Stored data:
^^^^^^^^^^^^^^^^
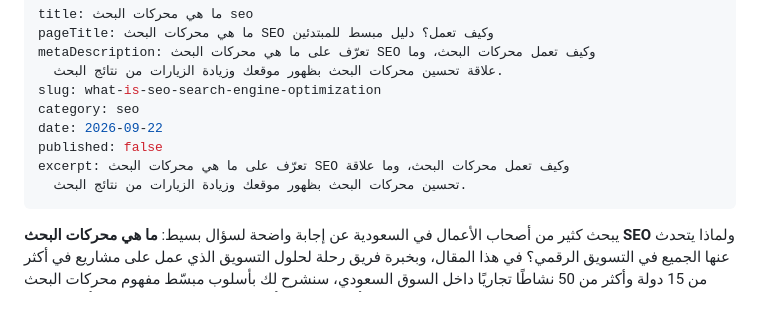
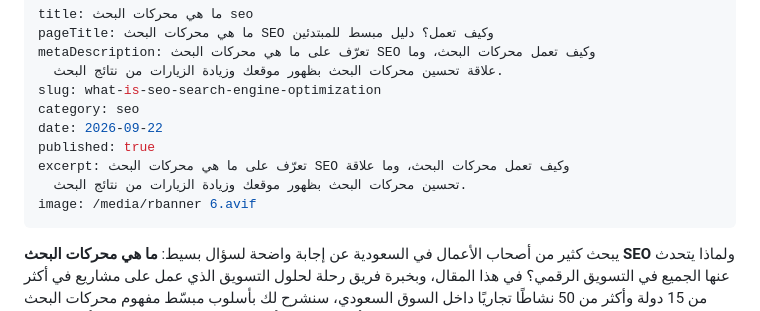
Before and after one commit to mazenwork33/rehla-langing, a Markdown page: content/articles/2026-09-22-ma-hy-mhrkat-albhth-seo.md, the part around one of its changes. GitHub-like rendering.

Commit message:
Update content/articles/2026-09-22-ma-hy-mhrkat-albhth-seo.md (via Pages CMS)

```diff
--- a/content/articles/2026-09-22-ma-hy-mhrkat-albhth-seo.md
+++ b/content/articles/2026-09-22-ma-hy-mhrkat-albhth-seo.md
@@ -6,9 +6,10 @@ metaDescription: تعرّف على ما هي محركات البحث SEO وكي
 slug: what-is-seo-search-engine-optimization
 category: seo
 date: 2026-09-22
-published: false
+published: true
 excerpt: تعرّف على ما هي محركات البحث SEO وكيف تعمل محركات البحث، وما علاقة
   تحسين محركات البحث بظهور موقعك وزيادة الزيارات من نتائج البحث.
+image: /media/rbanner 6.avif
 ---
 يبحث كثير من أصحاب الأعمال في السعودية عن إجابة واضحة لسؤال بسيط: **ما هي محركات البحث SEO** ولماذا يتحدث عنها الجميع في التسويق الرقمي؟ في هذا المقال، وبخبرة فريق رحلة لحلول التسويق الذي عمل على مشاريع في أكثر من 15 دولة وأكثر من 50 نشاطًا تجاريًا داخل السوق السعودي، سنشرح لك بأسلوب مبسّط مفهوم محركات البحث وعلاقتها بالسيو، وأهم عناصره وأنواعه، وكيف تستفيد منه لرفع أداء موقعك.
 
```
Also changed, not shown: other parts of content/articles/2026-09-22-ma-hy-mhrkat-albhth-seo.md (+2 -0 lines).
^^^^^^^^^^^^^^^^
• Activity:
What is the number of lines in the entries above that include the word "وكيف"? Answer with that number alone.

• Response below:
2